"To be honest, when I opened DISH I was just looking for a place where I could get a good grilled cheese sandwich for my kids, and a decent cup of coffee for me," says Kevin Finch, the founder of DISH. The idea grew exponentially over time; Kevin had spent the late 1980s working the culinary boom of Sonoma County, so he naturally was inclined to include great wines and slightly more sophisticated menu items. But not too sophisticated: the hallmark of DISH that it's comfortable, a place where you can eat food that might remind you of what your grandmother used to make. In that spirit, the restaurant itself has an antique vibe LA Weekly described as "an old-fashioned, slightly rustic feel, like a farmhouse kitchen in an orange orchard, 1925."
The magazine went on to say that, "At breakfast, the room is as bright and sunny as a conservatory." The dishes are bright, too, such as yellow omelets studded with avocado and red potatoes and made from cage-free eggs from the smartest chickens. The five-page breakfast menu is also popular for the jonnycakes––cornmeal cakes that conceal whole kernels of sweet corn. Later in the day, guests can order an old-school cobb salad adored by LA Times food critic Merrill Shindler, Black Angus sirloin burgers, and pork belly paired with macaroni and cheese. The dishes are made using ingredients from local farmer's markets and food purveyors, a touch that no doubt helped the restaurant land its Three-Diamond Award from AAA.
Revolutionaries sling their bandoliers over the backs of their chairs and raise an intrigued eyebrow at the menu of tacos, enchiladas, tostadas, burritos, and salads. Dispatch fresh cilantro to the rich guacamole, mixed tableside and pounded smooth with a maraca ($8). Mole enchiladas with succulent chicken and queso fresco ($12) and shrimp tacos with bell pepper, tomatoes, and pineapple ($13.49) pique appetites and perk mustaches. The grilled flautas are served sizzling with rice and beans ($12.49), and when the season allows, Los Gringos' expert chefs prepare green corn tamales ($10).
Recessed lights cast a buttery glow on the salon's cherry-red walls and bright yellow floor tiles.

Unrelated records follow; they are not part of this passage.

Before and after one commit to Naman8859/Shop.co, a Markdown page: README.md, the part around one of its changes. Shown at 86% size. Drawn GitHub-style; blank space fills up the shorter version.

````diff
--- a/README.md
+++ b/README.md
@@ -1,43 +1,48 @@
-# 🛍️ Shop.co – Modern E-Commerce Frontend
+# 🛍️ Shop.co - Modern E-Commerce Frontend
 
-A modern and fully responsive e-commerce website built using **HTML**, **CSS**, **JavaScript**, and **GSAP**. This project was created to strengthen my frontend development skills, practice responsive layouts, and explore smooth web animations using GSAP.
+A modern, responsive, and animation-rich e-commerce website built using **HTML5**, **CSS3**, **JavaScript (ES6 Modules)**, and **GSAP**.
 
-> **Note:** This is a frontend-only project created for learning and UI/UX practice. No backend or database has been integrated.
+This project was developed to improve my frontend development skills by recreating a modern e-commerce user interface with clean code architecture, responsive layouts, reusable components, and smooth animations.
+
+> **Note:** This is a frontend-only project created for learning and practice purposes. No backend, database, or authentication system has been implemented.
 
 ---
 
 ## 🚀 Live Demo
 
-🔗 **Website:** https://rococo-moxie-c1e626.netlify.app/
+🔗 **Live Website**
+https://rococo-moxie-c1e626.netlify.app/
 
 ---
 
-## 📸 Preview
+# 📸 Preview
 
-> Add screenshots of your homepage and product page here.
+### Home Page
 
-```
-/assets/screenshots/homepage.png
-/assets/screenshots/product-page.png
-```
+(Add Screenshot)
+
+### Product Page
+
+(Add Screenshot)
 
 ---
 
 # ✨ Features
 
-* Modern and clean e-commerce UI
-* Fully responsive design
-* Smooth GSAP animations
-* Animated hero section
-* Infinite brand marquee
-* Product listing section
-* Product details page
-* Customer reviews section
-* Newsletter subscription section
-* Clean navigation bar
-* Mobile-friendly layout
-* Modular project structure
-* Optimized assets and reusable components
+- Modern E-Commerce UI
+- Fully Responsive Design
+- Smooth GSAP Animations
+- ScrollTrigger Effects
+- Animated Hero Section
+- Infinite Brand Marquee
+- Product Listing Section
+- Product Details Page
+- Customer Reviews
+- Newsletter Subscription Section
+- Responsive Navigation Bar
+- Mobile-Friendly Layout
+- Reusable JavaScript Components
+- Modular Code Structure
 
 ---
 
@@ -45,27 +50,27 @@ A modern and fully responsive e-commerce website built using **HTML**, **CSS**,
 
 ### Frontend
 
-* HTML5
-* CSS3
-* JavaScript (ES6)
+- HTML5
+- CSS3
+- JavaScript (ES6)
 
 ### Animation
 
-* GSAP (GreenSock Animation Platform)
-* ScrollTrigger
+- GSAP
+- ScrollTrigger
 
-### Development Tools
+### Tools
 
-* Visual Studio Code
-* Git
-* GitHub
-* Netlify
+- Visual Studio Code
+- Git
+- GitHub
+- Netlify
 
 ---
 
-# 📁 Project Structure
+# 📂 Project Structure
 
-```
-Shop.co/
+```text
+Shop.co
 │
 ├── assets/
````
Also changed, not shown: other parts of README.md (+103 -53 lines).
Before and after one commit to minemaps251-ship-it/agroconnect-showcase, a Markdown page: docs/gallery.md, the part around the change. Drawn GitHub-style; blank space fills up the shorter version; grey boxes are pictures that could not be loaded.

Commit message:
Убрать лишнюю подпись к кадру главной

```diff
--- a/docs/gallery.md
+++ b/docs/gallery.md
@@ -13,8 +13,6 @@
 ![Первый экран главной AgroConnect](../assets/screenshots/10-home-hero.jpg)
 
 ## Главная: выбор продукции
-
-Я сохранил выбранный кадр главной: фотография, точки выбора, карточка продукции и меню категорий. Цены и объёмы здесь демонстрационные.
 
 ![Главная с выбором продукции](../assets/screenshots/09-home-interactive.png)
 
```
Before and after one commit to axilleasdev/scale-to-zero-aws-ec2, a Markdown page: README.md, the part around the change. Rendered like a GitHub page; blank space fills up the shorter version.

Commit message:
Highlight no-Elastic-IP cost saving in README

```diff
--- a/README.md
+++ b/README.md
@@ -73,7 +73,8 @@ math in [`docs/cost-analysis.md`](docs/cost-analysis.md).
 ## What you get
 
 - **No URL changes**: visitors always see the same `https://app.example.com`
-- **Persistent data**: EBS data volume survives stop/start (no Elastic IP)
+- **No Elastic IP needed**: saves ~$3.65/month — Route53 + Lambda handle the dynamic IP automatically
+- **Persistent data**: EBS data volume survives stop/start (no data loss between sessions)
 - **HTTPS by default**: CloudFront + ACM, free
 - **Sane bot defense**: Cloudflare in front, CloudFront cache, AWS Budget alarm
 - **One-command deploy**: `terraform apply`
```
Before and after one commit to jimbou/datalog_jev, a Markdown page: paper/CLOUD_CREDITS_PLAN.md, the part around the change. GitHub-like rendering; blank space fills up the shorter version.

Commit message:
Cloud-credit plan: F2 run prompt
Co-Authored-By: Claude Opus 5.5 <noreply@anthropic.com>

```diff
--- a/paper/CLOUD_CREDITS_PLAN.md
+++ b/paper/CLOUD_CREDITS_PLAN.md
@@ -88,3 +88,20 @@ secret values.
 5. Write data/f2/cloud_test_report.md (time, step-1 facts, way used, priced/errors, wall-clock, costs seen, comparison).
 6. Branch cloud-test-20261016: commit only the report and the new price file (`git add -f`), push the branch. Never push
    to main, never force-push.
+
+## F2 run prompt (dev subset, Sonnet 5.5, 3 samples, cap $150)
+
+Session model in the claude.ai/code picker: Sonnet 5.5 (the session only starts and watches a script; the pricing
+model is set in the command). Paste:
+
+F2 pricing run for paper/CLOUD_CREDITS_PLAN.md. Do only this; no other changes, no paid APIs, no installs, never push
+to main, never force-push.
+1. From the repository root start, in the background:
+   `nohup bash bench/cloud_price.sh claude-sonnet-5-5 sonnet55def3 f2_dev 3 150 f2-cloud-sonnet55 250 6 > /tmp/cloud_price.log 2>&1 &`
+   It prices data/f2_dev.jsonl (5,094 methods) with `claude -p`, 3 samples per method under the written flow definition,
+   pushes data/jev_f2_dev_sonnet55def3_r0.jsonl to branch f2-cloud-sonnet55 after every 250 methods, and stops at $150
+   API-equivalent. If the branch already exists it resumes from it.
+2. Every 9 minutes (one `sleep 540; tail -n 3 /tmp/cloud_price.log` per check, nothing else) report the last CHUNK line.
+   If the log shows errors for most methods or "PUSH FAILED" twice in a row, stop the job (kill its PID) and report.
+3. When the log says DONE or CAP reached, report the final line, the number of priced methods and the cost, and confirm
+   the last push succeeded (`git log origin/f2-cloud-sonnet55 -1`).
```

Amid these accents, skilled stylists engineer face-framing layers and alter strands with bold color highlights. Though Salon Royale specializes in ethnic hair, the talented staff is expertly equipped to handle hair of every length, texture, and hat preference.
Within its intimate spa space, the professionally trained team of nimble-fingered professionals at Brio assuages weary hands and feet with an indulgent duo of manicure and pedicure services. During the manicure, guests select from a shaken libation of puckered pink-lemonade, blueberry, or apple-martini flavors that tartly unhinges the senses. Finger and toe shields are sufficiently soaked, trimmed, clipped, and filed before they are topped with an armored color of choice. Set aside an hour with your mates or cabin boys to rove Brio's seas of undulated relaxation, where you can share cocktails while spreading unsubstantiated rumors.
Larry Quishenberry, owner and executive chef of Park Bench Grill, put himself through a rigorous apprenticeship before he ever tested the knives at his own restaurant. The chef first sharpened his culinary chops at Le Cordon Bleu in Pasadena before working the kitchens of Brookside Golf Course, Granville Cafe, and the LA Marriott Hotel. The work has paid off, and it shows at Park Bench Grill. In his BYOB eatery—formerly known as Park Bench Deli—Larry and his team serve up po’ boys, burgers, pastas, and fish dinners, in addition to specialty items that change with the seasons or the produce available on the newly terraformed Mars. Aside from delighting diners with his take on traditional American food, Larry and his wife, Patrice—who grew up in Altadena—relish in the chance to stay connected to the community through their restaurant.
At Schinnerer Chiropractic, Inc., Dr. David Schinnerer has been combating pain with low-risk spinal adjustments and physical therapy for more than 20 years. He tailors these treatments to each individual, locating sources of pain rather than simply covering them up with pills or putting a blanket over his head so he no longer sees them. Alongside the holistic health-care practitioner, a certified massage therapist supplements pain relief with soothing massage strokes.